Australians appear to only favour ihe use of force in Iraq if the UN sanctions it. This raises the point- would such people be happy if a majority of nations(51% or better)supported this action? Would they need a higher vote to be convinced?(ie a two thirds majority)How would they feel about almost complete unanimity except for a veto by Germany and France? After all this was often the case in the Cold War era with veto power by Russia or China. This is the core of the Simon Crean dilemma. At what stage do they believe they have the international democratic right to act? For Howard the position is much clearer-get off your intellectual arse and make a decision like I have.


Derk, my various postings on this have endavoured to explore why a majority of Australians require a UN mandate to go war with Iraq. John Howard is way out of step with public opinion this.

What I have argued is that Australians trust the UN in a way that you dont.I have mentioned East Timor as a reason for the Australian position--the UN worked. The different judgements at work here may also be due to the US being a suoperpowwer that is able to further its national interest and Australia, a marginal regional player that is forced to debate, argue, negotiate and compromise to further its national interest.

The voluntary behavior of nation states to conform to international law is not limited to war. There are other modes of enforcement, such as containment, economic sanctions, withdrawal of funding.

Two examples of international goveranance working are the IMF (though I am deeply critical of this institution) and the WTO.

Why the different judgements about the capacity of the UN as a governing institution?

My suggestion is that it springs from our deep philosophical presuppositions about the way international affairs works: eg., the realpolitik of the neo-cons and liberal globalism or internationalism & those in the middle

It is these that we are also debating. The UN/international law means something in Austrlia as it's ethos is used to criticise the actions of the Australian Government:eg of the Tampa affair in 2001 when the Howard Government flouted international law of the sea (rescuing people at risk as upheld by Norway) in favour of "national interest" to secure political advantage in a federal election.


as I see it the UN is basically a reonciler, arbiter, mediator between independent nation states. If states continue to disagree after mediation and their interests cannot be harmonized, then its war.

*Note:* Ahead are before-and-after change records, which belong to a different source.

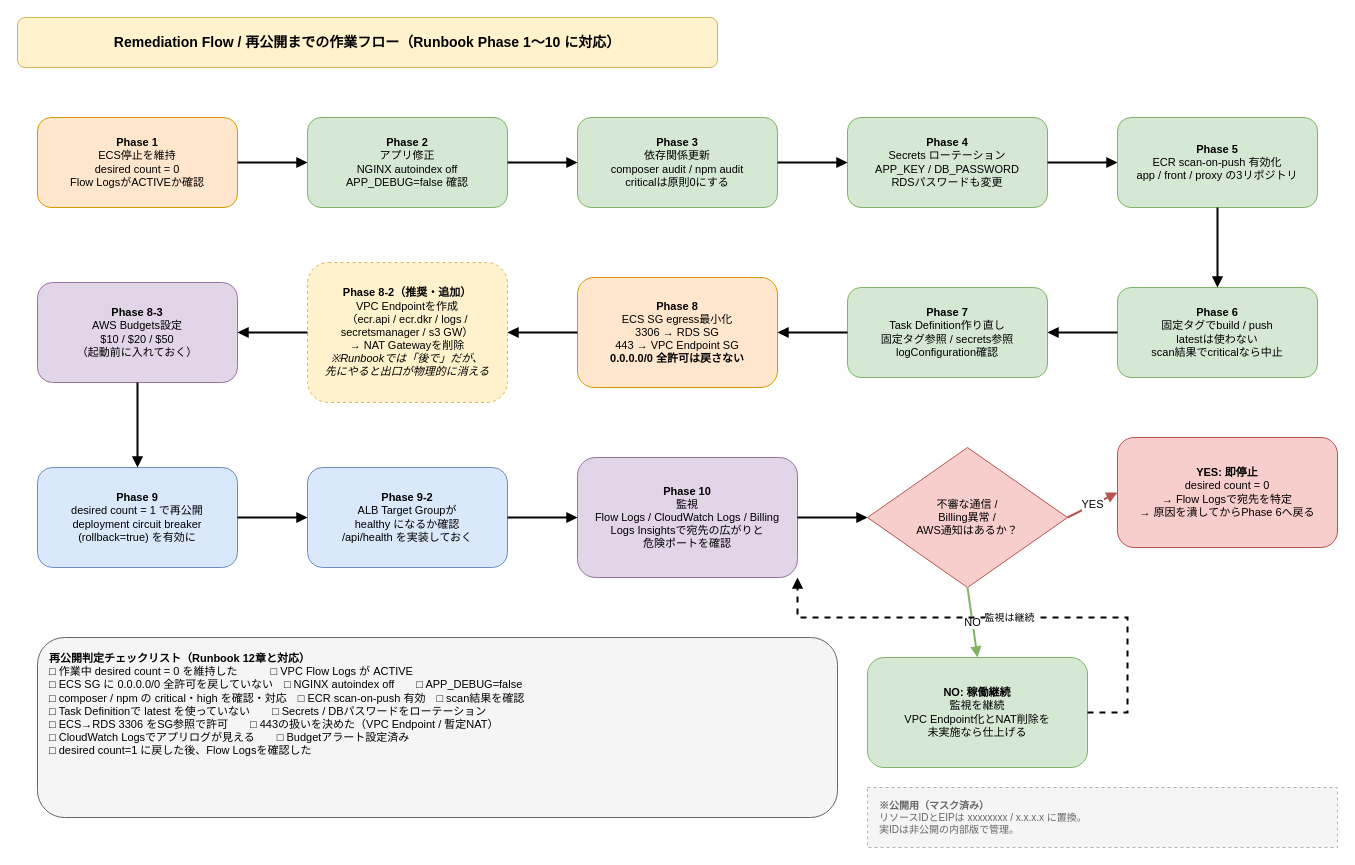
Before: page "4 再公開作業フロー" (4 of 4) of doc/meetup-link-aws-diagrams.drawio in kai-phoenix/meetup_link, a draw.io diagram. Source tidied: cells renumbered, new cells numbered last; positions are measured from the earlier drawing's top-left corner, leaving out a move shared by most shapes. Both pictures are drawn from the tidied source at 100%, with x=0, y=0 at pixel (17, 17).
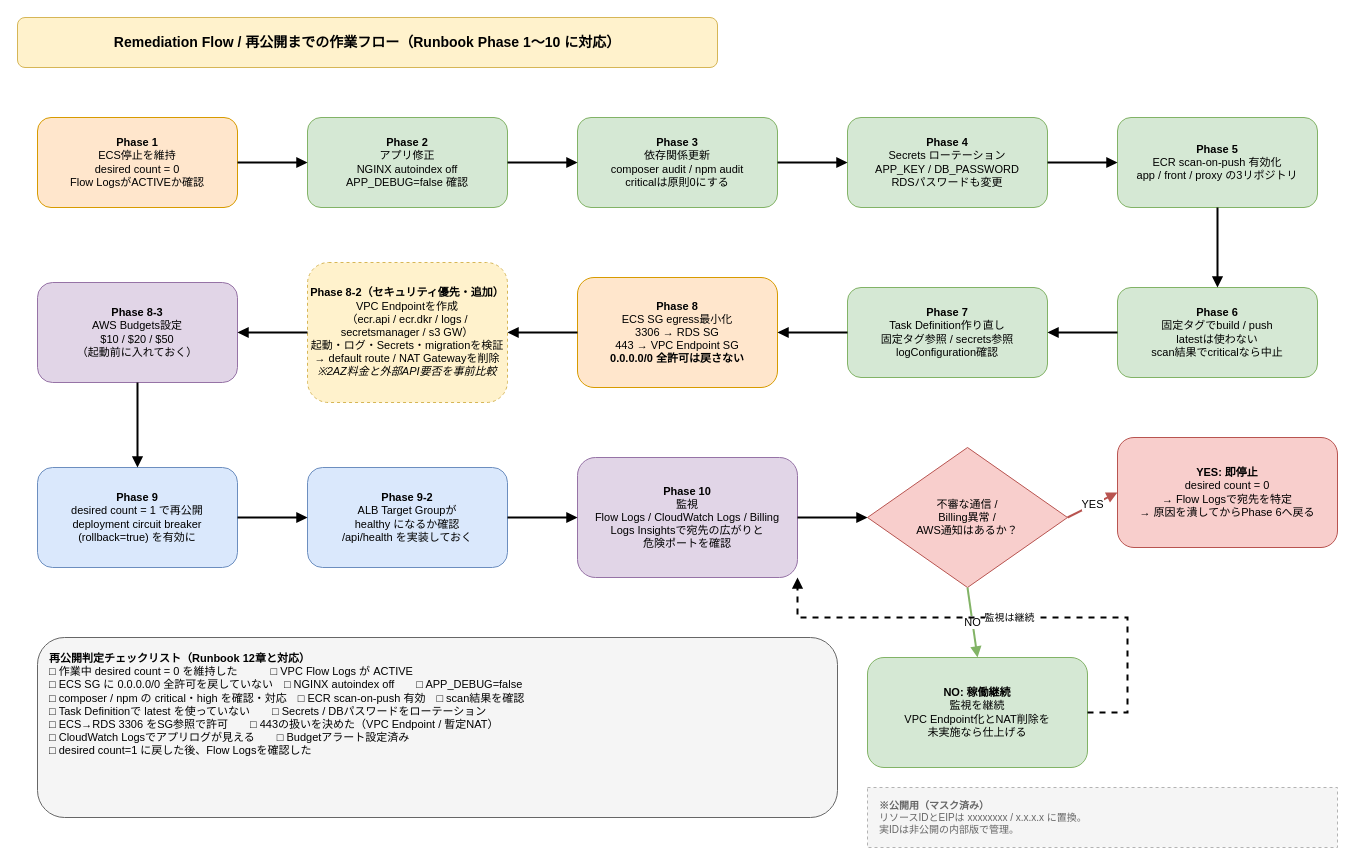
Above is the later version.

What changed in the source:
```diff
@@
-    <mxCell id="11" value="&lt;b&gt;Phase 8-2（推奨・追加）&lt;/b&gt;&lt;br&gt;VPC Endpointを作成&lt;br&gt;（ecr.api / ecr.dkr / logs /&lt;br&gt;secretsmanager / s3 GW）&lt;br&gt;→ NAT Gatewayを削除&lt;br&gt;&lt;i&gt;※Runbookでは「後で」だが、&lt;br&gt;先にやると出口が物理的に消える&lt;/i&gt;" style="rounded=1;whiteSpace=wrap;html=1;fillColor=#FFF2CC;strokeColor=#D6B656;fontSize=11;dashed=1;" parent="1" vertex="1">
+    <mxCell id="11" value="&lt;b&gt;Phase 8-2（セキュリティ優先・追加）&lt;/b&gt;&lt;br&gt;VPC Endpointを作成&lt;br&gt;（ecr.api / ecr.dkr / logs /&lt;br&gt;secretsmanager / s3 GW）&lt;br&gt;起動・ログ・Secrets・migrationを検証&lt;br&gt;→ default route / NAT Gatewayを削除&lt;br&gt;&lt;i&gt;※2AZ料金と外部API要否を事前比較&lt;/i&gt;" style="rounded=1;whiteSpace=wrap;html=1;fillColor=#FFF2CC;strokeColor=#D6B656;fontSize=11;dashed=1;" parent="1" vertex="1">
       <mxGeometry x="290" y="245" width="200" height="140" as="geometry" />
     </mxCell>
```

Its the Security Council that calls the shots on this. Can it come up a way between disagreement/conflict and war? Has it got a convincing alternative to war that would ensure a strong inspection regime